■ **Work instruction**
Copy out the lines of the material that include the string "README".

::::::

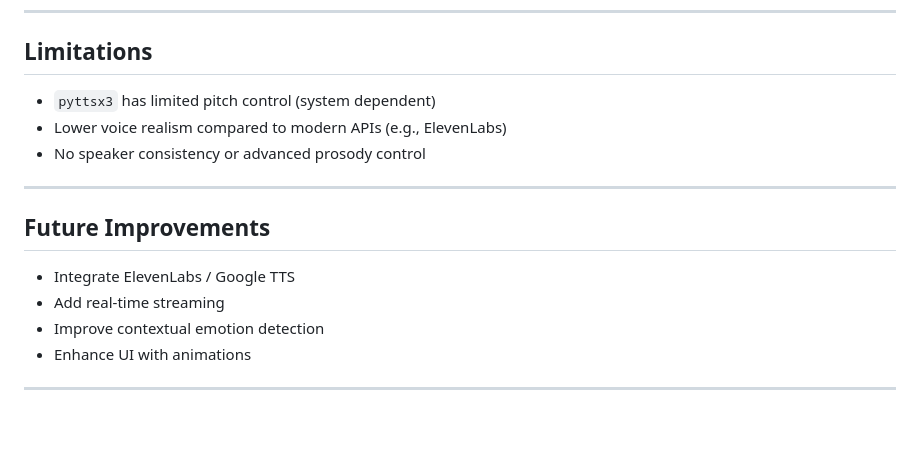
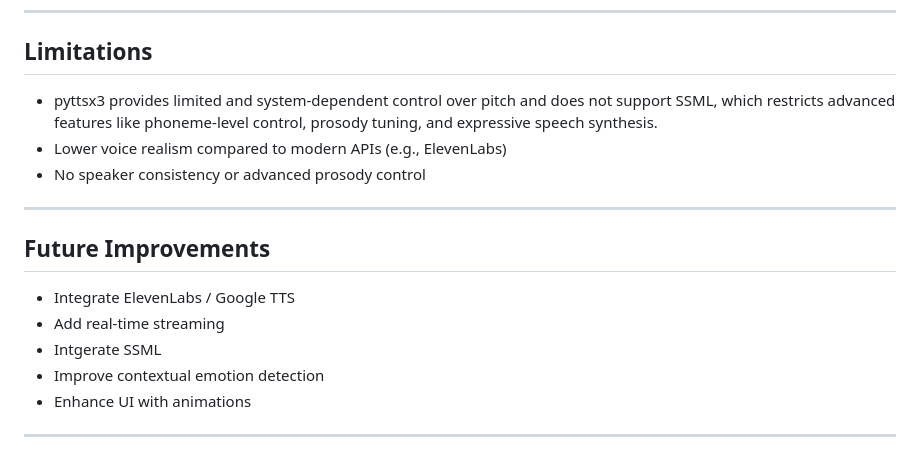
Before and after one commit to Vivekkk1829/DarwixAI_TTS, a Markdown page: README.md, the part around the change. GitHub-like rendering; blank space fills up the shorter version.

Commit message:
Final README

```diff
--- a/README.md
+++ b/README.md
@@ -171,7 +171,7 @@ Intensity = Top Score - Second Top Score
 
 ##  Limitations
 
-* `pyttsx3` has limited pitch control (system dependent)
+* pyttsx3 provides limited and system-dependent control over pitch and does not support SSML, which restricts advanced features like phoneme-level control, prosody tuning, and expressive speech synthesis.
 * Lower voice realism compared to modern APIs (e.g., ElevenLabs)
 * No speaker consistency or advanced prosody control
 
@@ -181,6 +181,7 @@ Intensity = Top Score - Second Top Score
 
 * Integrate ElevenLabs / Google TTS
 * Add real-time streaming
+* Intgerate SSML
 * Improve contextual emotion detection
 * Enhance UI with animations
 
```
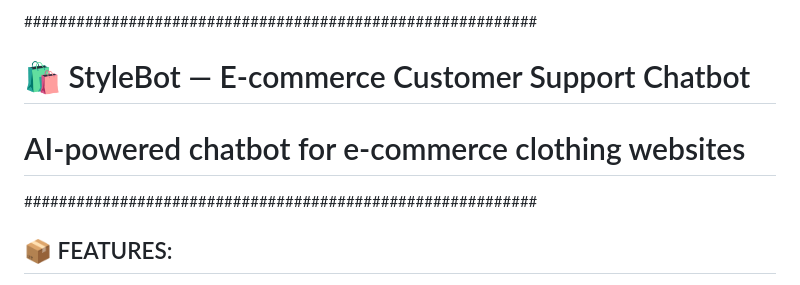
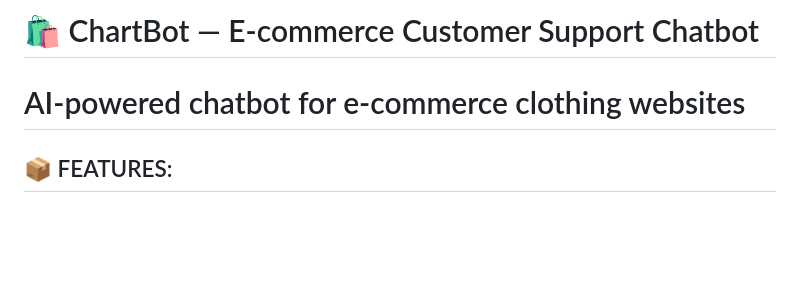
Before and after one commit to samururafi/E-Commerce_chatbot, a Markdown page: README.md, the part around the change. Rendered like a GitHub page; blank space fills up the shorter version.

```diff
--- a/README.md
+++ b/README.md
@@ -1,7 +1,7 @@
-###########################################################
-# 🛍️ StyleBot — E-commerce Customer Support Chatbot
+
+# 🛍️ ChartBot — E-commerce Customer Support Chatbot
 # AI-powered chatbot for e-commerce clothing websites
-###########################################################
+
 
 📦 FEATURES:
 ------------
```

::::::

■ **Solution for this exercise**
Before and after one commit to Vivekkk1829/DarwixAI_TTS, a Markdown page: README.md, the part around the change. GitHub-like rendering; blank space fills up the shorter version.
Final README
--- a/README.md
+++ b/README.md
Before and after one commit to samururafi/E-Commerce_chatbot, a Markdown page: README.md, the part around the change. Rendered like a GitHub page; blank space fills up the shorter version.
--- a/README.md
+++ b/README.md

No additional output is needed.